§ **Action item**
From the entries below, copy every line that has the word "section".

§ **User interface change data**
[Start of Attachment]

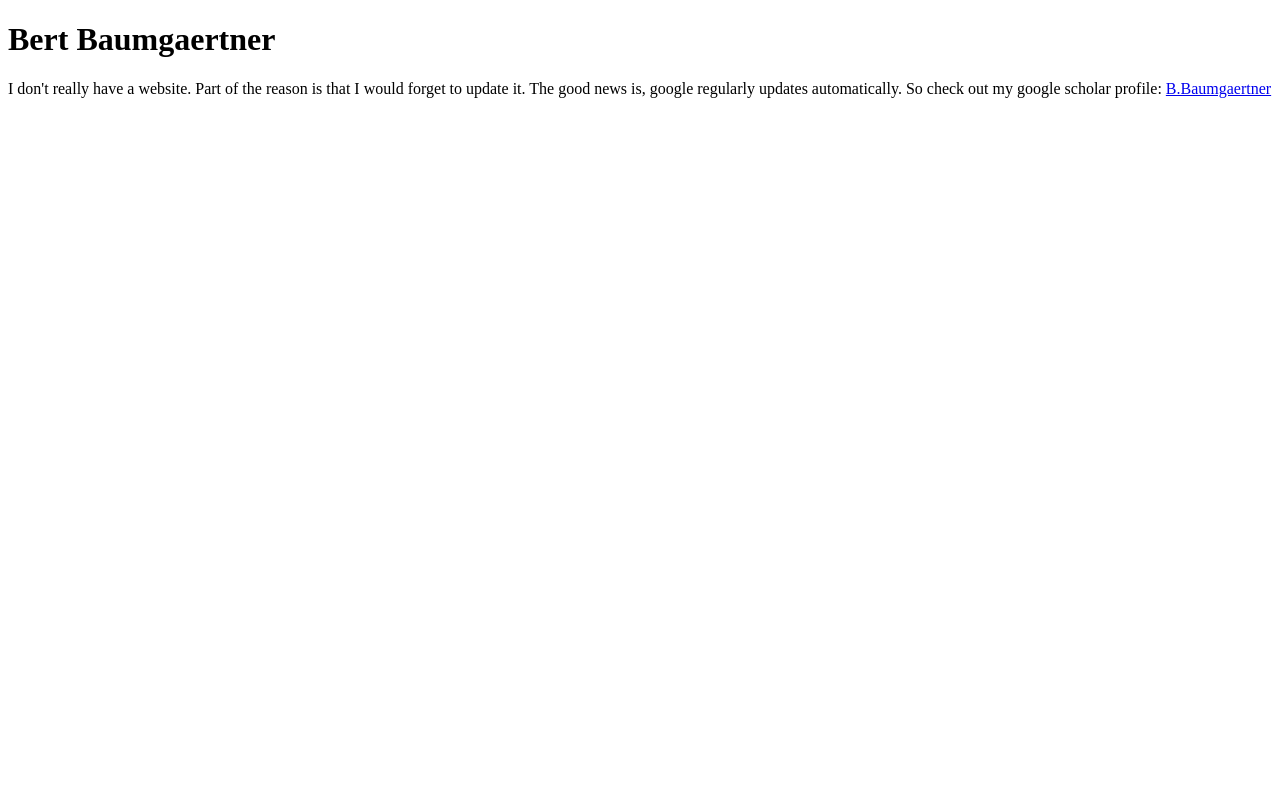
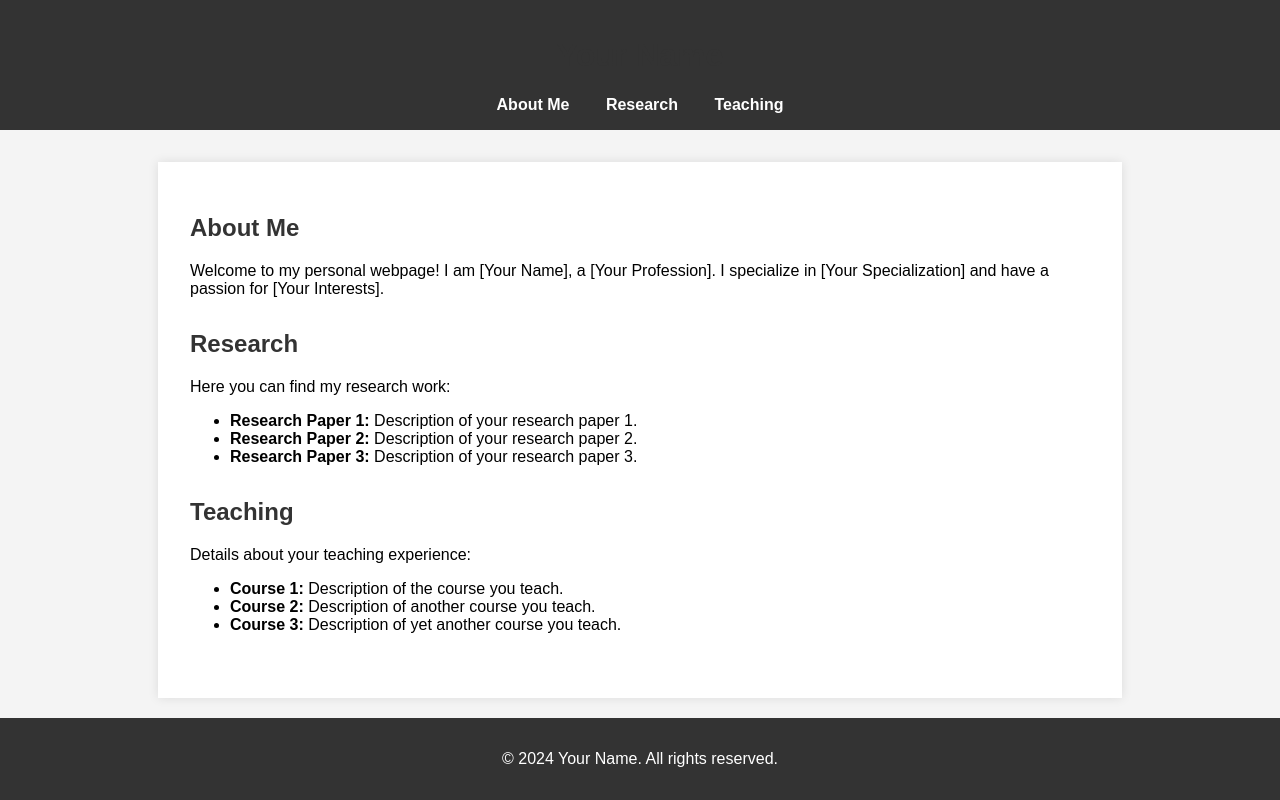
Before and after one commit to bertybaums/bertybaums.github.io, a plain HTML site: page index.html in a window 1280 px wide. Drawn offline with Linux system fonts and the light colour scheme.

Commit message:
Update index.html

```diff
--- a/index.html
+++ b/index.html
@@ -1,7 +1,98 @@
 <!DOCTYPE html>
-<html>
+<html lang="en">
+<head>
+    <meta charset="UTF-8">
+    <meta name="viewport" content="width=device-width, initial-scale=1.0">
+    <title>Your Name - Personal Webpage</title>
+    <style>
+        body {
+            font-family: Arial, sans-serif;
+            margin: 0;
+            padding: 0;
+            background-color: #f4f4f4;
+        }
+        header {
+            background-color: #333;
+            color: #fff;
+            padding: 1em 0;
+            text-align: center;
+        }
+        nav {
+            margin: 0;
+            padding: 0;
+            text-align: center;
+        }
+        nav a {
+            margin: 0 1em;
+            color: #fff;
+            text-decoration: none;
+            font-weight: bold;
+        }
+        .container {
+            max-width: 900px;
+            margin: 2em auto;
+            background-color: #fff;
+            padding: 2em;
+            box-shadow: 0 0 10px rgba(0, 0, 0, 0.1);
+        }
+        section {
+            margin-bottom: 2em;
+        }
+        h1, h2 {
+            color: #333;
+        }
+        footer {
+            background-color: #333;
+            color: #fff;
+            text-align: center;
+            padding: 1em 0;
+            position: fixed;
+            width: 100%;
+            bottom: 0;
+        }
+    </style>
+</head>
 <body>
-<h1>Bert Baumgaertner</h1>
-<p>I don't really have a website. Part of the reason is that I would forget to update it. The good news is, google regularly updates automatically. So check out my google scholar profile: <a href="https://scholar.google.com/citations?user=57-9utcAAAAJ&hl=en">B.Baumgaertner</a> </p>
+
+<header>
+    <h1>Your Name</h1>
+    <nav>
+        <a href="#about">About Me</a>
+        <a href="#research">Research</a>
+        <a href="#teaching">Teaching</a>
+    </nav>
+</header>
+
+<div class="container">
+    <section id="about">
+        <h2>About Me</h2>
+        <p>Welcome to my personal webpage! I am [Your Name], a [Your Profession]. I specialize in [Your Specialization] and have a passion for [Your Interests].</p>
+    </section>
+
+    <section id="research">
+        <h2>Research</h2>
+        <p>Here you can find my research work:</p>
+        <ul>
+            <li><strong>Research Paper 1:</strong> Description of your research paper 1.</li>
+            <li><strong>Research Paper 2:</strong> Description of your research paper 2.</li>
+            <li><strong>Research Paper 3:</strong> Description of your research paper 3.</li>
+        </ul>
+    </section>
+
+    <section id="teaching">
+        <h2>Teaching</h2>
+        <p>Details about your teaching experience:</p>
+        <ul>
+            <li><strong>Course 1:</strong> Description of the course you teach.</li>
+            <li><strong>Course 2:</strong> Description of another course you teach.</li>
+            <li><strong>Course 3:</strong> Description of yet another course you teach.</li>
+        </ul>
+    </section>
+</div>
+
+<footer>
+    <p>&copy; 2024 Your Name. All rights reserved.</p>
+</footer>
+
 </body>
 </html>
```
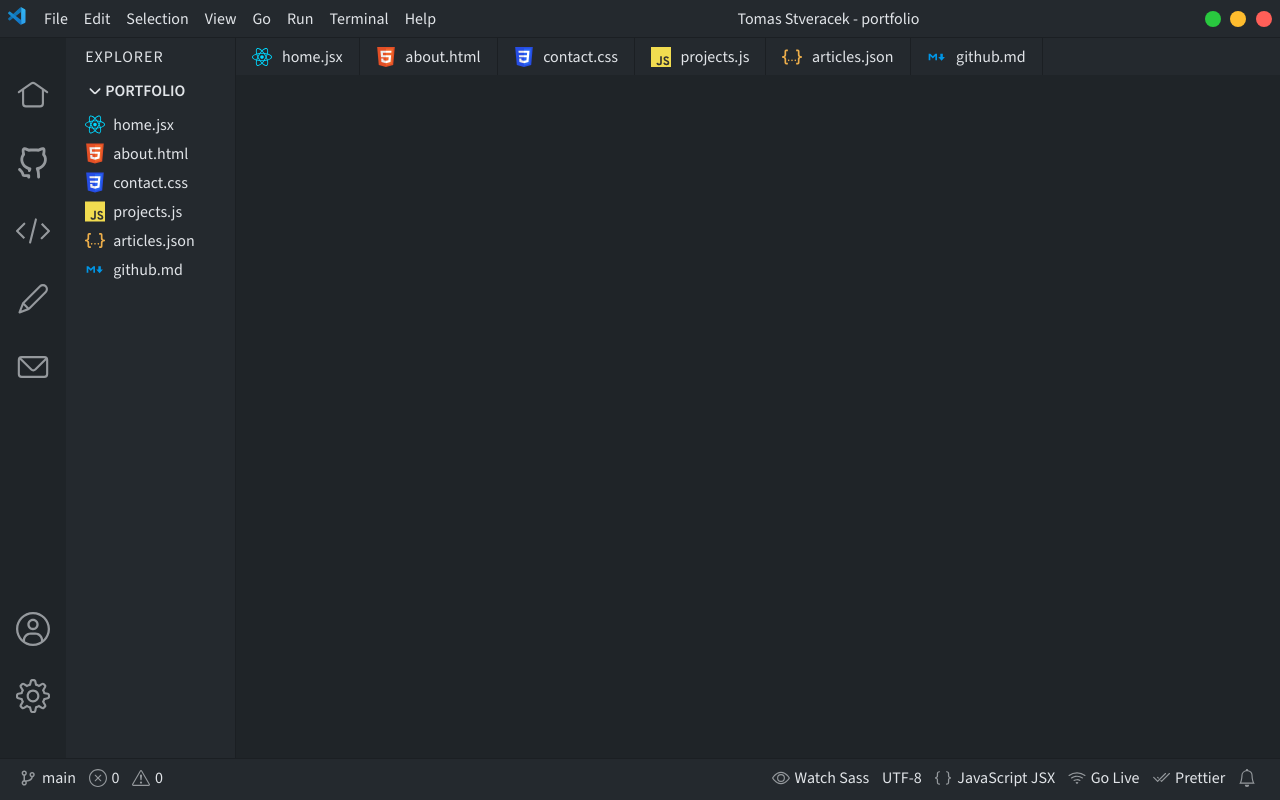
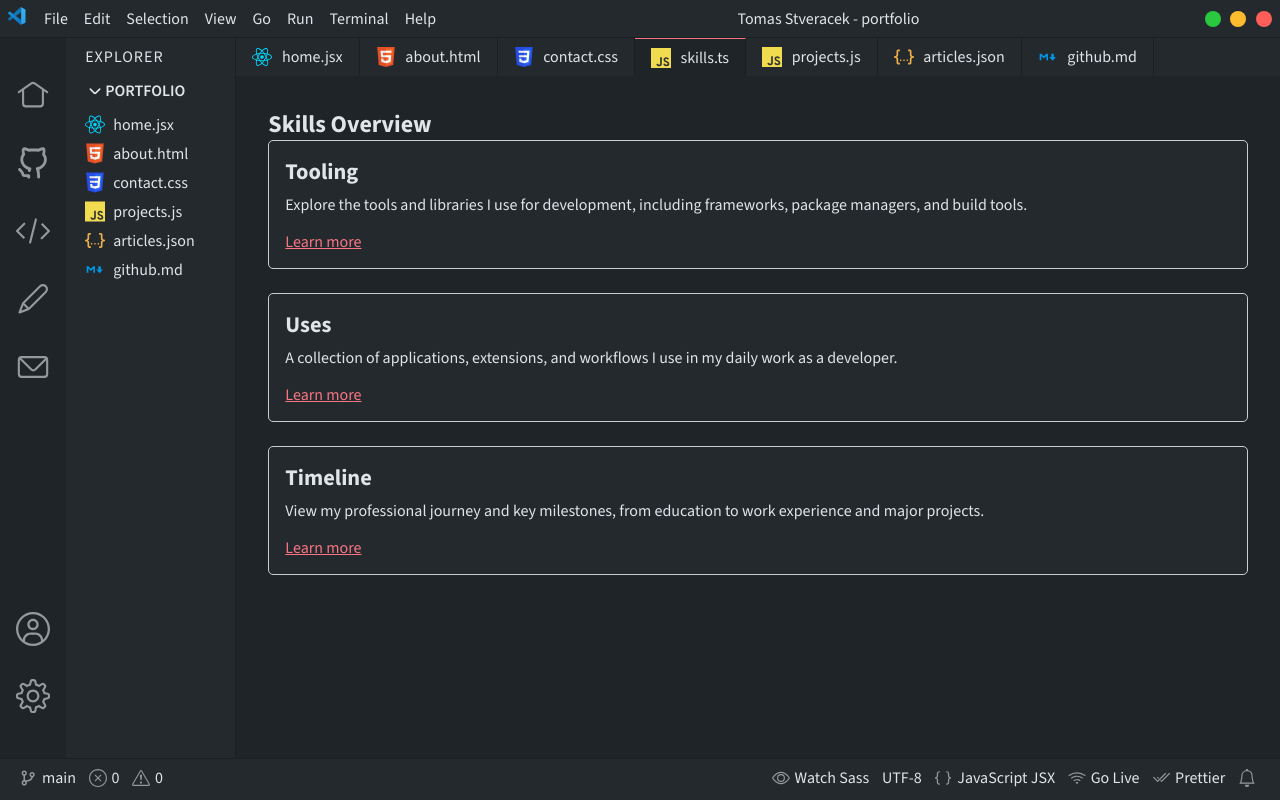
Before and after one commit to TomasDevs/portfolio, a React (Vite) app: page /skills in a window 1280 px wide. Built offline with nearby package versions, Linux system fonts and the light colour scheme.

Commit message:
Fix path (page skills)

```diff
--- a/src/components/Main.jsx
+++ b/src/components/Main.jsx
@@ -3,6 +3,7 @@ import { Routes, Route } from "react-router-dom";
 import Home from "../pages/Home";
 import About from "../pages/About";
 import Projects from "../pages/Projects";
+import Skills from "../pages/Skills";
 import Contact from "../pages/Contact";
 import Articles from "../pages/Articles";
 import Github from "../pages/Github";
@@ -15,6 +16,7 @@ const Main = () => {
         <Route path="/" element={<Home />} />
         <Route path="/about" element={<About />} />
         <Route path="/projects" element={<Projects />} />
+        <Route path="/skills" element={<Skills />} />
         <Route path="/contact" element={<Contact />} />
         <Route path="/articles" element={<Articles />} />
         <Route path="/github" element={<Github />} />
--- a/src/components/Tabsbar.jsx
+++ b/src/components/Tabsbar.jsx
@@ -17,6 +17,11 @@ const Tabsbar = () => {
             to="/contact"
             icon="/icons/icon-css.svg"
             name="contact.css"
+          />
+          <TabsbarItem
+            to="/skills"
+            icon="/icons/icon-js.svg"
+            name="skills.ts"
           />
           <TabsbarItem
             to="/projects"
--- a/src/pages/Skills.jsx
+++ b/src/pages/Skills.jsx
@@ -1,5 +1,4 @@
-import SkillsCard from "./SkillsCard";
-import "../styles/Skills.scss";
+import SkillsCard from "../components/SkillsCard";
 
 const Skills = () => {
   return (
--- a/src/pages/Tooling.jsx
+++ b/src/pages/Tooling.jsx
@@ -1,5 +1,4 @@
-import SkillsCard from "./SkillsCard";
-import "../styles/Tooling.scss";
+import SkillsCard from "../components/SkillsCard";
 
 const Tooling = () => {
   return (
--- a/src/pages/Uses.jsx
+++ b/src/pages/Uses.jsx
@@ -1,5 +1,4 @@
-import SkillsCard from "./SkillsCard";
-import "../styles/Uses.scss";
+import SkillsCard from "../components/SkillsCard";
 
 const Uses = () => {
   return (
--- a/src/styles/SkillsCard.scss
+++ b/src/styles/SkillsCard.scss
@@ -1,3 +1,5 @@
+@import "../styles/global";
+
 .card {
   padding: 1rem;
   border: 1px solid #ccc;
```
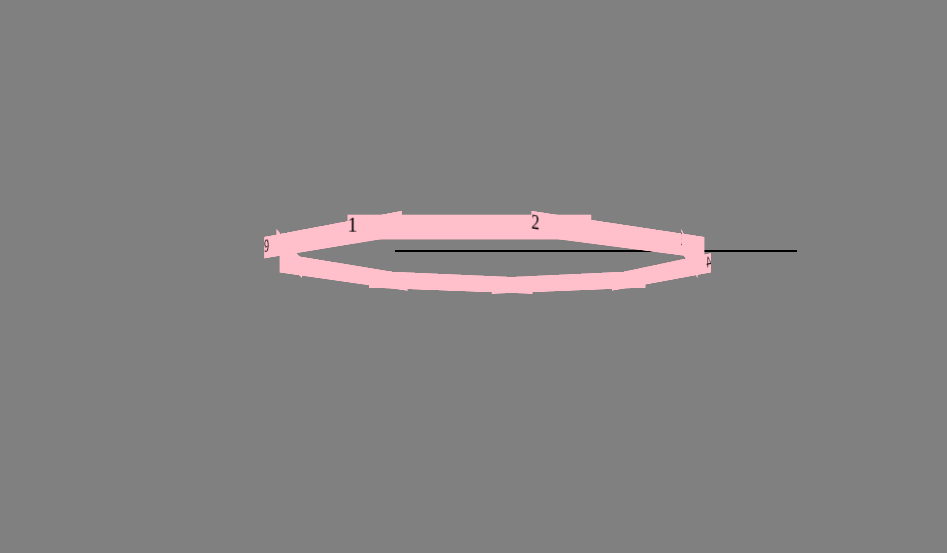
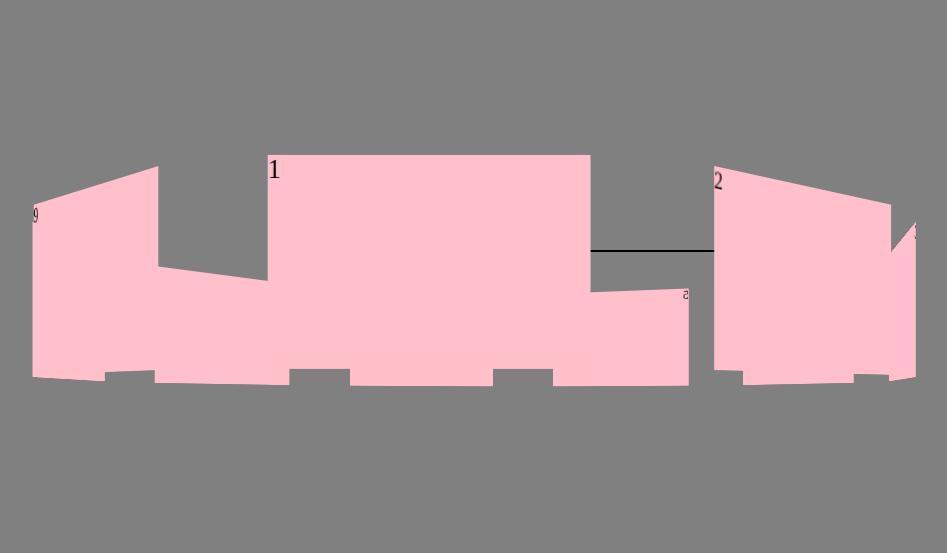
Before and after one commit to tomkaar/karusell, a plain HTML site: page index.html in a window 1280 px wide. Shown: the whole page, without its empty margins (45-992 px from the left). Drawn offline with Linux system fonts and the light colour scheme.

Commit message:
transformZ

```diff
--- a/style.css
+++ b/style.css
@@ -29,42 +29,42 @@ body, html {
 	position: absolute;
 	top: 0;
 	width: 196px;
-	min-height: 20px;
+	min-height: 130px;
 	background: pink;
 }
 
 .a1 {
-	transform: rotateY(0deg) translateZ(196px);
+	transform: rotateY(0deg) translateZ(392px);
 }
 
 .a2 {
-	transform: rotateY(40deg)translateZ(196px);
+	transform: rotateY(40deg)translateZ(392px);
 }
 
 .a3 {
-	transform: rotateY(80deg)translateZ(196px);
+	transform: rotateY(80deg)translateZ(392px);
 }
 
 .a4 {
-	transform: rotateY(120deg)translateZ(196px);
+	transform: rotateY(120deg)translateZ(392px);
 }
 
 .a5 {
-	transform: rotateY(160deg)translateZ(196px);
+	transform: rotateY(160deg)translateZ(392px);
 }
 
 .a6 {
-	transform: rotateY(200deg)translateZ(196px);
+	transform: rotateY(200deg)translateZ(392px);
 }
 
 .a7 {
-	transform: rotateY(240deg)translateZ(196px);
+	transform: rotateY(240deg)translateZ(392px);
 }
 
 .a8 {
-	transform: rotateY(280deg)translateZ(196px);
+	transform: rotateY(280deg)translateZ(392px);
 }
 
 .a9 {
-	transform: rotateY(320deg) translateZ(196px);
+	transform: rotateY(320deg) translateZ(392px);
 }
```
Also changed, not shown: 1 other file.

[End of Attachment]

§ **Completed exercise**
+        section {
+    <section id="about">
+    </section>
+    <section id="research">
+    </section>
+    <section id="teaching">
+    </section>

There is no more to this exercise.